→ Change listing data

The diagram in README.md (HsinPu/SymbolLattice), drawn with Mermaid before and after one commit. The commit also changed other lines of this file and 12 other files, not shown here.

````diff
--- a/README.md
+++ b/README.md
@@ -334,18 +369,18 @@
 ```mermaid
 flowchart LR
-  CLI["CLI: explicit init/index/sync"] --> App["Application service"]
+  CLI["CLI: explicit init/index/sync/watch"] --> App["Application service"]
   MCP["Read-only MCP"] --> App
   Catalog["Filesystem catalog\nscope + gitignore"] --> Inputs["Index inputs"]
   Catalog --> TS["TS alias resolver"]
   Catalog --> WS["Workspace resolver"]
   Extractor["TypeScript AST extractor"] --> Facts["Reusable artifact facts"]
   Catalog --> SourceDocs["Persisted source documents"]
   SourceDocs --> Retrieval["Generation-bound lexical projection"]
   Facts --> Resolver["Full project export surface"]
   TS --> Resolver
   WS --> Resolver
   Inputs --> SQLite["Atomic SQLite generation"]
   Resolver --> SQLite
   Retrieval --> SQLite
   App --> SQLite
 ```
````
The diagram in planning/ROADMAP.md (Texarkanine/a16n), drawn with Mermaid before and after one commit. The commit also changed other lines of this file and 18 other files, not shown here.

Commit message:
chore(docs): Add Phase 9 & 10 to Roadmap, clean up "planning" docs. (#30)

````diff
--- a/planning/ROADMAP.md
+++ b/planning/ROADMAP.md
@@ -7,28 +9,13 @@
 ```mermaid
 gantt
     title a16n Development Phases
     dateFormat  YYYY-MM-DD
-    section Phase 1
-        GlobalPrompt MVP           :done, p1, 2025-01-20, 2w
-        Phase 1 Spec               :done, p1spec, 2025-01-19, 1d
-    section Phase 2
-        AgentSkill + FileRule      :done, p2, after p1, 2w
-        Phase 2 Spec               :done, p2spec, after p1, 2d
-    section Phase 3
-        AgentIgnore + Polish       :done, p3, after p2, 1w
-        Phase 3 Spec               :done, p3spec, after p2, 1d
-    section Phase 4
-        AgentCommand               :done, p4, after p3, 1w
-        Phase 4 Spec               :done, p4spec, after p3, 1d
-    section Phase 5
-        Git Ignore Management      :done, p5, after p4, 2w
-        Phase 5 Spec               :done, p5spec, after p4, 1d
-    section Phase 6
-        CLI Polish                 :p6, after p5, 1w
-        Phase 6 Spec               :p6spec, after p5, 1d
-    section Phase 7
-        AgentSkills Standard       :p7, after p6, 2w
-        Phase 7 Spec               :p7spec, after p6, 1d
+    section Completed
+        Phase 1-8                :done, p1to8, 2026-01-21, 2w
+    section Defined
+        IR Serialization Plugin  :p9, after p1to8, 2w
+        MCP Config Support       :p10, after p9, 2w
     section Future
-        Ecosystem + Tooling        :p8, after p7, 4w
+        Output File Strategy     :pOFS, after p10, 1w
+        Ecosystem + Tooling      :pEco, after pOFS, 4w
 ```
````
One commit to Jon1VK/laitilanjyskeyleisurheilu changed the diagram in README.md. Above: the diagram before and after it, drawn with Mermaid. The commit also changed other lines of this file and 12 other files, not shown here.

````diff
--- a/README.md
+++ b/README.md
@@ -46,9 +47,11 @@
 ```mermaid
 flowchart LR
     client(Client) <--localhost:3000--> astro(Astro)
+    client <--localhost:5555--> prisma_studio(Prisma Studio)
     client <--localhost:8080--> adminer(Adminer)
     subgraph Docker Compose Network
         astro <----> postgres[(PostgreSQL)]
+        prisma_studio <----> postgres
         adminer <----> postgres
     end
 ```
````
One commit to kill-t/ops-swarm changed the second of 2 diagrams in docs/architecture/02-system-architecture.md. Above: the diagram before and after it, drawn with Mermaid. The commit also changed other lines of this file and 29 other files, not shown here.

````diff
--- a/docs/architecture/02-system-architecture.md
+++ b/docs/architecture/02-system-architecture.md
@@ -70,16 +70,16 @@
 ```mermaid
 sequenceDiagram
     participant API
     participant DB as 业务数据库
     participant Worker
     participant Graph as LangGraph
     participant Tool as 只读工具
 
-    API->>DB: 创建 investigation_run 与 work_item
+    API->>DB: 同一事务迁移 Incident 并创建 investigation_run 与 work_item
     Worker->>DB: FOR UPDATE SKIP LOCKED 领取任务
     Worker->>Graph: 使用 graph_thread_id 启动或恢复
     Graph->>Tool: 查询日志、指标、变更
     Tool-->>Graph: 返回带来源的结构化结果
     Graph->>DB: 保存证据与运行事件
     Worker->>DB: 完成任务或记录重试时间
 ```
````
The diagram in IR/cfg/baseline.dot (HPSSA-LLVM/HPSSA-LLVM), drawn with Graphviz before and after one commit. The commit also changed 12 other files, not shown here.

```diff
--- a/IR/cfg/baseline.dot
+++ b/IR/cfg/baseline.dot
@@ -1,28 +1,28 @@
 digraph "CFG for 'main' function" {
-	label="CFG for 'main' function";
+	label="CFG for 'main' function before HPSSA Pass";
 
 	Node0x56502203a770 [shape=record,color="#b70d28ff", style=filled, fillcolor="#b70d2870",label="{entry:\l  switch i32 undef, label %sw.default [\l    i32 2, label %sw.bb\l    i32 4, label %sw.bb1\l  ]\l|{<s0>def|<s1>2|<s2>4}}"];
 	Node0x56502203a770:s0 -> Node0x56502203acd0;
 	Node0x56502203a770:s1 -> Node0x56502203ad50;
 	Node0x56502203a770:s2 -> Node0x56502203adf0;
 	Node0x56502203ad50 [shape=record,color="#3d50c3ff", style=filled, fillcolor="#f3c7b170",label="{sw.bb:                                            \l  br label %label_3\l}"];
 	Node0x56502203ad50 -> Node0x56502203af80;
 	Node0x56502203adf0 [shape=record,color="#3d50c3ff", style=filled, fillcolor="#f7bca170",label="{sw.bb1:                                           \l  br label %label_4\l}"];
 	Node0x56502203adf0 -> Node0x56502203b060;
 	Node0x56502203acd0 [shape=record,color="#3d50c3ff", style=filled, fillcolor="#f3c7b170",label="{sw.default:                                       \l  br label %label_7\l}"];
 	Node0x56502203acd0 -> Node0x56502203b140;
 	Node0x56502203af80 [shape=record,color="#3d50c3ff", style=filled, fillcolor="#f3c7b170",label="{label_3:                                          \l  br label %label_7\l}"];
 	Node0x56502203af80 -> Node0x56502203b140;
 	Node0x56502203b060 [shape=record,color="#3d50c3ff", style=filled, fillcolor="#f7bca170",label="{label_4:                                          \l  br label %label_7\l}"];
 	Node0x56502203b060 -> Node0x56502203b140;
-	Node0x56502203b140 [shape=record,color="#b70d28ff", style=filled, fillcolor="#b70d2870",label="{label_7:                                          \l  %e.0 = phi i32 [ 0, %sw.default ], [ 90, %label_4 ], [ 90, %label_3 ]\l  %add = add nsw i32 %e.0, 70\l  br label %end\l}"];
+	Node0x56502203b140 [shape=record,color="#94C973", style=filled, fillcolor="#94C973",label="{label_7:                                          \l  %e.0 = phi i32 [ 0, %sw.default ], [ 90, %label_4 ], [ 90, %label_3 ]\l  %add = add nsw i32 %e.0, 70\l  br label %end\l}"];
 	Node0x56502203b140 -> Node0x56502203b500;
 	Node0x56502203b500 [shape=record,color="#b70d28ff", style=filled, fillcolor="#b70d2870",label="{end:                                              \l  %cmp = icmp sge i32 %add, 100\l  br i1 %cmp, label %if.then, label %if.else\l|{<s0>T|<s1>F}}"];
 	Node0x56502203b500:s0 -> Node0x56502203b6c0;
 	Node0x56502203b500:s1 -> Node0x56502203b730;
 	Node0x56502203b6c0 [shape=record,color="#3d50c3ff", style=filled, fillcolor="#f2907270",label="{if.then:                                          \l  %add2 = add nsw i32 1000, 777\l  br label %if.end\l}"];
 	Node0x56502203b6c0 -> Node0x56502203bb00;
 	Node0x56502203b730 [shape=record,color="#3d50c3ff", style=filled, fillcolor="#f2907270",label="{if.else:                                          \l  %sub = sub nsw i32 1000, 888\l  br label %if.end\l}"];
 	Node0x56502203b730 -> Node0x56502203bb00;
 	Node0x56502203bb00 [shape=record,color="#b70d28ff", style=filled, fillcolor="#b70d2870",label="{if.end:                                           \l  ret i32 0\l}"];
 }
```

→ WHAT IS BEING ASKED
For each line above that includes "section", make a copy.

→ OUTPUT OF THE EXERCISE
-    section Phase 1
-    section Phase 2
-    section Phase 3
-    section Phase 4
-    section Phase 5
-    section Phase 6
-    section Phase 7
+    section Completed
+    section Defined
     section Future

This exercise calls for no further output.